- How often do team members stop you in the breakroom or lean over a partition to ask a question? When you work remotely, you lose this casual interaction. Some team members won’t want to send countless emails or texts. Instead, they will save their questions for one long email or bring them up in a group chat. This can waste time. Check in regularly. Let them know you’re available and ready to help whenever they need it.
- Working remotely, it can be difficult to give up authority. Since you can’t see your team at their desks or hear their calls, you could overreact not knowing the status of a project. While you should ask questions and keep track of their progress, it’s important to respect your team’s space. Despite our previous point to check in regularly, that doesn’t mean to blow up their phones or email every time a question pops up. Trust them to work at their own pace and keep a list of timely matters you can discuss in daily video chats.

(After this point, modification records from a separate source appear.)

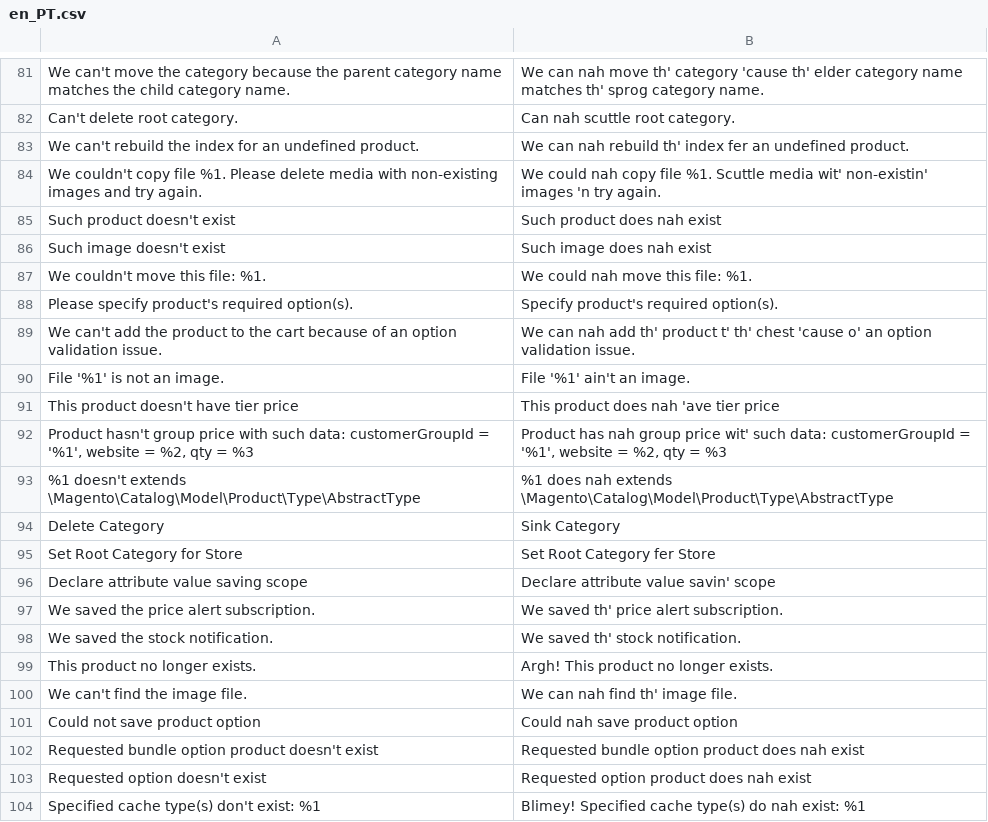
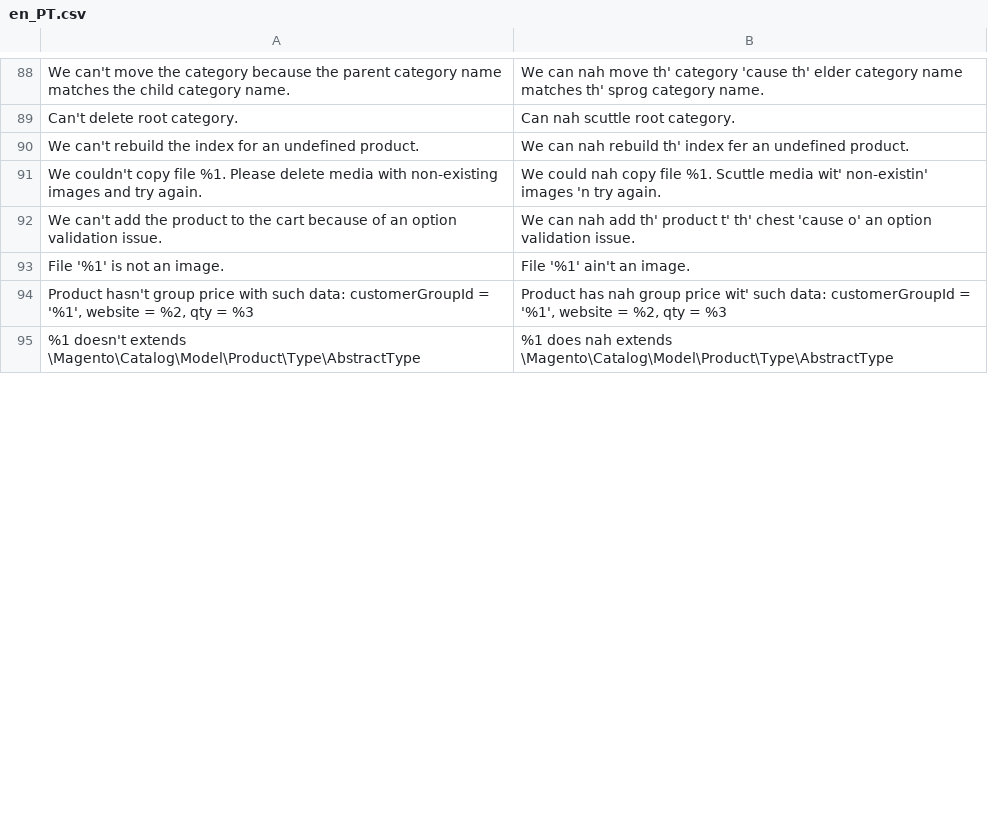
Before and after one commit to magento-l10n/language-en_PT, a CSV file: en_PT.csv, drawn as a sheet; only a part is shown, gaps mark what is left out; removed rows and columns are numbered as before the commit, all else as after; the diff covers the shown part only; the diff names each change by its address in the sheet, - before the commit and + after, or states it on an @@ line.

Commit message:
Updating translations from Crowdin.

```diff
--- a/en_PT.csv
+++ b/en_PT.csv
-row 85: Such product doesn't exist | Such product does nah exist
-row 86: Such image doesn't exist | Such image does nah exist
-row 87: We couldn't move this file: %1. | We could nah move this file: %1.
-row 88: Please specify product's required option(s). | Specify product's required option(s).
-row 91: This product doesn't have tier price | This product does nah 'ave tier price
-row 94: Delete Category | Sink Category
-row 95: Set Root Category for Store | Set Root Category fer Store
-row 96: Declare attribute value saving scope | Declare attribute value savin' scope
-row 97: We saved the price alert subscription. | We saved th' price alert subscription.
-row 98: We saved the stock notification. | We saved th' stock notification.
-row 99: This product no longer exists. | Argh! This product no longer exists.
-row 100: We can't find the image file. | We can nah find th' image file.
-row 101: Could not save product option | Could nah save product option
-row 102: Requested bundle option product doesn't exist | Requested bundle option product does nah exist
-row 103: Requested option doesn't exist | Requested option product does nah exist
-row 104: Specified cache type(s) don't exist: %1 | Blimey! Specified cache type(s) do nah exist: %1
```
Also changed, not shown: 22 removed rows and 32 moved rows elsewhere in this file, 1 other file.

- A little praise goes a long way to motivate team members, and nothing is more rewarding than public praise. In the office, it’s easy to acknowledge a job well done. Working remotely, it can get overlooked. Also, while it’s nice to hear these things individually, it’s more meaningful when shared. Mention specific team members in group chats or conference calls for a morale boost that benefits them all.

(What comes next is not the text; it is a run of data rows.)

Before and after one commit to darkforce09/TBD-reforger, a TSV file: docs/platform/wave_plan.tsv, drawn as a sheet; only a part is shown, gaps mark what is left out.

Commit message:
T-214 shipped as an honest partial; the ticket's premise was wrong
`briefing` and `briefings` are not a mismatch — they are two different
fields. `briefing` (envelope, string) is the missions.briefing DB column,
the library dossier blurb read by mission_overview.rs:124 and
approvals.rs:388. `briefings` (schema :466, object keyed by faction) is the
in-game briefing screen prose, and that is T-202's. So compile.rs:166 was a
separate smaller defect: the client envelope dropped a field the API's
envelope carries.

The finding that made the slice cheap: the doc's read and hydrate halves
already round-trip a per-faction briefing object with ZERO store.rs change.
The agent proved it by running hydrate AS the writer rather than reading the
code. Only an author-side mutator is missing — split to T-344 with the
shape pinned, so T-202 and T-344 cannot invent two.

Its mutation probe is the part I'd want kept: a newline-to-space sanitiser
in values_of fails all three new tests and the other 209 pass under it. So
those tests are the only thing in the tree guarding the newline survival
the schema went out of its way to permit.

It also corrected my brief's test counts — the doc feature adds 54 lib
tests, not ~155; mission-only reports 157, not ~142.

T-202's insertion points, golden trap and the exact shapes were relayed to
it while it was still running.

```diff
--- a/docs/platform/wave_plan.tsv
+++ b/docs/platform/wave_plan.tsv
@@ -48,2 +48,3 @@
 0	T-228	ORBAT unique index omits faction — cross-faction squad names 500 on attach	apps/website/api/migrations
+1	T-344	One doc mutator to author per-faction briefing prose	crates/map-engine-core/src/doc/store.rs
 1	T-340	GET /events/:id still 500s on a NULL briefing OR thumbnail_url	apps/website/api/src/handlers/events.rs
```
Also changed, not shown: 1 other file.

- In person, others can hear our tone of voice and see our faces and mannerisms. Without these, as in online communication, it can be easy to sound short, impatient, or even angry. A jocular comment, like “Walter is taking his sweet time on that proposal,” might elicit smiles in the office, but it can sound like a reprimand in a group chat or text. Though often frowned upon in professional settings, simple emojis can make a big difference.
- In the office, technology issues can be corrected with gentle reminders, but this can be time consuming when remote. This is especially true with advanced collaborative tools such as Microsoft Teams, Zoom, and WebEx that make your job easier than ever but can seem complicated to some team members, especially if not used every day. To avoid a loss of productivity, managers should ensure their team members are up to date on the technology.
- So much of a modern sales teams’ work is the accumulation and use of data. From reports and dashboards in your CRM to performance declines and conversion rates, the teams that are best equipped to share and read the data will often be the most productive. As with all technology, don’t assume team members are up to speed or have the necessary rights and privileges. Managers should ensure each team member can quickly access the data they need to do their jobs efficiently from their remote locations.
While working remotely will present challenges, it shouldn’t result in a loss of motivation or productivity. In many ways, today’s tech was specifically designed for collaborating, making it easier to work together, no matter where we are. Successful managers know that, in the office, this collaboration takes many forms, including individual or group coaching sessions. However, sales coaching is never just a set activity. It’s all encompassing, throughout the day and week. Used correctly, the technology makes it easier to stay connected and coach your team no matter how far apart you may be.